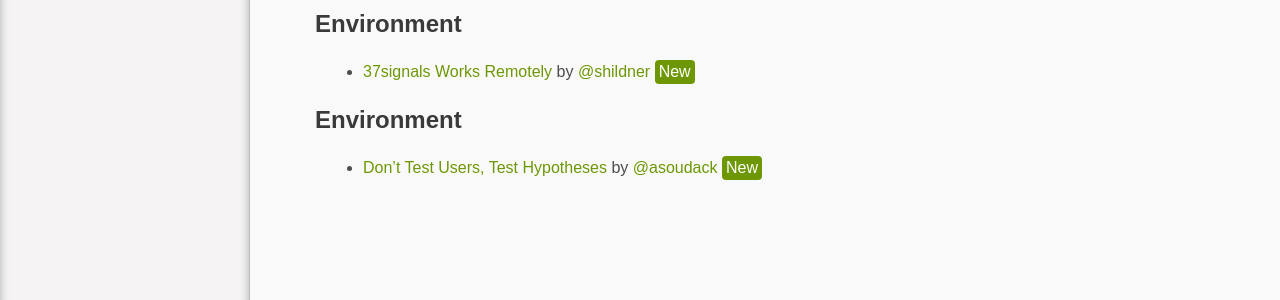
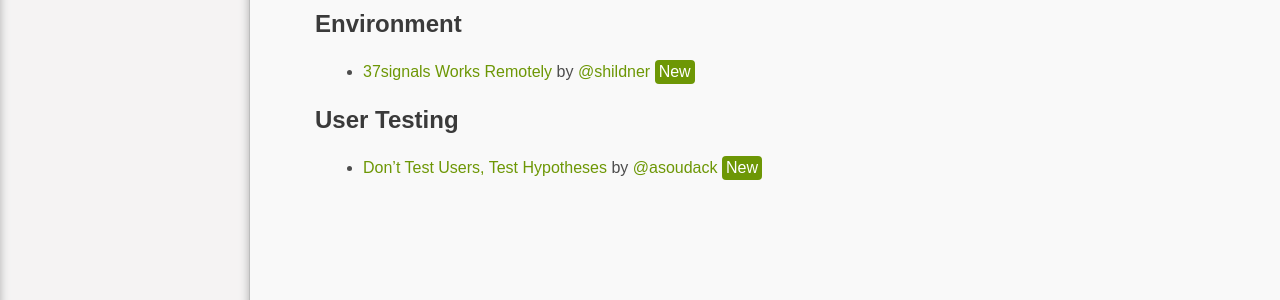
Before and after one commit to waynemoir/waynemoir.com, a Jekyll site: the page built from resources.html, in a window 1280 px wide and 1302 px high. Shown: the part 936-1236 px from the top of the window. Built offline with Jekyll 4.4.1, drawn with Linux system fonts in a browser that asks for light colours; some web fonts are replaced; Markdown is read by kramdown in place of the engine named in the settings.

Commit message:
Corrected header text

```diff
--- a/resources.html
+++ b/resources.html
@@ -83,7 +83,7 @@
 </ul>
 
 
-<h3>Environment</h3>
+<h3>User Testing</h3>
 <ul>
 	<li>
 		<a href="http://boxesandarrows.com/dont-test-users-test-hypotheses/">Don’t Test Users, Test Hypotheses</a> by <a href="https://twitter.com/asoudack">@asoudack</a>
```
------------------------------------------------
◆ Exercise brief ◆
Using the records above, output exactly the lines from the one containing "Corrected header text" through the last line, and no others.

◆ Exercise answer ◆
Corrected header text

```diff
--- a/resources.html
+++ b/resources.html
@@ -83,7 +83,7 @@
 </ul>
 
 
-<h3>Environment</h3>
+<h3>User Testing</h3>
 <ul>
 	<li>
 		<a href="http://boxesandarrows.com/dont-test-users-test-hypotheses/">Don’t Test Users, Test Hypotheses</a> by <a href="https://twitter.com/asoudack">@asoudack</a>
```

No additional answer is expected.